He has not played a match of importance since February 2 when he was concussed in a freak batting accident while captaining Australia A against England A.
Rogers, the former Test opener, said Pucovski had been training well and was set to take the crucial No.3 spot.
“Every conversation I have had with him has been good. He is one of those players that seems more mature than he actually is,” he said.
“At times, we can easily have these high expectations of him. He is still quite young in many respects, he is still learning the game, but I know when I speak to him, I am really impressed with some of the thinking he has with his batting.
“He understands the craft and mental side very well and he has got the game to do it. He has got some other challenges he is trying to overcome but, at this moment of time, he seems to be in a pretty good place.”
However, Rogers said restrictive hub life would be “challenging” and it remained to be seen how players reacted.
“Who knows what is going to happen when people are lost in their own thoughts but we will do as much as we can to help him through,” he said.
“Just try and keep occupied and relaxed perhaps. I don’t think he is going to be on his own in terms of finding it difficult at times but, if he does, we will be there.”
Pucovski’s Victorian teammates Peter Handscomb and Marcus Harris, both Test aspirants, have refined their techniques heading into the new season.
Handscomb, the Victorian skipper, and opener Harris are determined to force their way back into the Test XI, but in the short term they will shape the Vics’ fortunes.
Harris, who played the last of his nine Tests in England last year, has been picked off by bowlers driving or pushing outside off stump but has worked on his footwork.
“People seem to have a pretty strong plan to him.
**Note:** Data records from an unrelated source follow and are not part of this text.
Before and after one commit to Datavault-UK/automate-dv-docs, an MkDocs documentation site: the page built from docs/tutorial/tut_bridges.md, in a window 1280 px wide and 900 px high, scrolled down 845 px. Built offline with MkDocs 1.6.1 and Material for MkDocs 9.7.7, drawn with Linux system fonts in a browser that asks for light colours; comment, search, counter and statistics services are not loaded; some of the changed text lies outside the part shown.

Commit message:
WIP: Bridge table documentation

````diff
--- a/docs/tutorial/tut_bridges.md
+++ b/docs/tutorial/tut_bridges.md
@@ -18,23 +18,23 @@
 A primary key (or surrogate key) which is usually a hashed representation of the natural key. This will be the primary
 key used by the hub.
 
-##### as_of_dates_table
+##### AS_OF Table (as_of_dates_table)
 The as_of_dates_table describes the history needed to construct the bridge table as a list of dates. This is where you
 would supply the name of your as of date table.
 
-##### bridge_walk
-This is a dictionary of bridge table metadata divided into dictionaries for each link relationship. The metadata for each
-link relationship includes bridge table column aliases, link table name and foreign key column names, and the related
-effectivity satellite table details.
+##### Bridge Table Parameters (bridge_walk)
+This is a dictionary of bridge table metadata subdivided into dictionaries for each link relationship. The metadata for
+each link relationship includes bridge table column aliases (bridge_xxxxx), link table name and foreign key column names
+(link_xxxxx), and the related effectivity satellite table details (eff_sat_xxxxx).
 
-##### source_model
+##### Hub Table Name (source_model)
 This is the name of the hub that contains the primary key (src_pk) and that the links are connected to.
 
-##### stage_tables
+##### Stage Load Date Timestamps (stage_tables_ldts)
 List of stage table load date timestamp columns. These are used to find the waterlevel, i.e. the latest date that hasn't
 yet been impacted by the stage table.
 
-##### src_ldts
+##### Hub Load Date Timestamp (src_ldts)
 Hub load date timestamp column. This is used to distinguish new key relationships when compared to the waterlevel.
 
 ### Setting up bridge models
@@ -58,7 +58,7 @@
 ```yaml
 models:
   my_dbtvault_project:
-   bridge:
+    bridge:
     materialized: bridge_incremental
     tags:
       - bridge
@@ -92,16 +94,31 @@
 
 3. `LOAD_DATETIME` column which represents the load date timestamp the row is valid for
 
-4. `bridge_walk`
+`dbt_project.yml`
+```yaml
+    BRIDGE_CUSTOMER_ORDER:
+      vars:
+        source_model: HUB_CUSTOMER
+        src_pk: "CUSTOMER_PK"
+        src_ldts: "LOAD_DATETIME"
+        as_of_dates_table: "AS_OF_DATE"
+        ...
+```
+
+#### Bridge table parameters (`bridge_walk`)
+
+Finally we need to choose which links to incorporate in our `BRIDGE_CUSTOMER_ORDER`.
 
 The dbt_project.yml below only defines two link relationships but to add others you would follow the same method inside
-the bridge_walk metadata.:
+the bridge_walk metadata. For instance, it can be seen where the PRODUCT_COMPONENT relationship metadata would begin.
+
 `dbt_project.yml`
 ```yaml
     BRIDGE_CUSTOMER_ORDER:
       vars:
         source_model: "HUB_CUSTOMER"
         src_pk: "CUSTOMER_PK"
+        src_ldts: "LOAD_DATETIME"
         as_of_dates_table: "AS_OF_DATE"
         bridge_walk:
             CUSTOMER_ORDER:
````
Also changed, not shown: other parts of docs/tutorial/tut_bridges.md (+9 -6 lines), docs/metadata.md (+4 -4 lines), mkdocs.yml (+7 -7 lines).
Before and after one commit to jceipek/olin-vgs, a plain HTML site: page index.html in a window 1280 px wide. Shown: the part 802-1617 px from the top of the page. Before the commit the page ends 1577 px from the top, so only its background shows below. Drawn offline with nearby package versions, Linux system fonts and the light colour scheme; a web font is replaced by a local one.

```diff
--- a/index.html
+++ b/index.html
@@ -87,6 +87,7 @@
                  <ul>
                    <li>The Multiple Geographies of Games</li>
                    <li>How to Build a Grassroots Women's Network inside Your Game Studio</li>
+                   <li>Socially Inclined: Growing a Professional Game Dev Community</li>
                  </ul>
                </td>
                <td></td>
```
He has decided to grow his game,” Rogers said.
Handscomb’s major issue in his 16 Tests has been his stance. He stands deep in the crease and plays primarily off the back foot, leaving him susceptible to swinging or full deliveries.
“Definitely, he is doing things differently. He wasn’t blind to the criticism that was coming his way but you can’t just go and change a habit that you have created in a day, a week or a month,” Rogers said.
“It might take a year, two years at times. Not only are you trying to create a new habit but you are trying to get rid of that old habit as well.”
Wicketkeeper Seb Gotch broke his right index finger in an intra-squad match and is fighting to be fit for the Shield opener. Leg-spinner Wil Parker will not make the trip to South Australia as he will have year 12 exams.
Jon Pierik is cricket writer for The Age. He also covers AFL and has won awards for his cricket and basketball writing.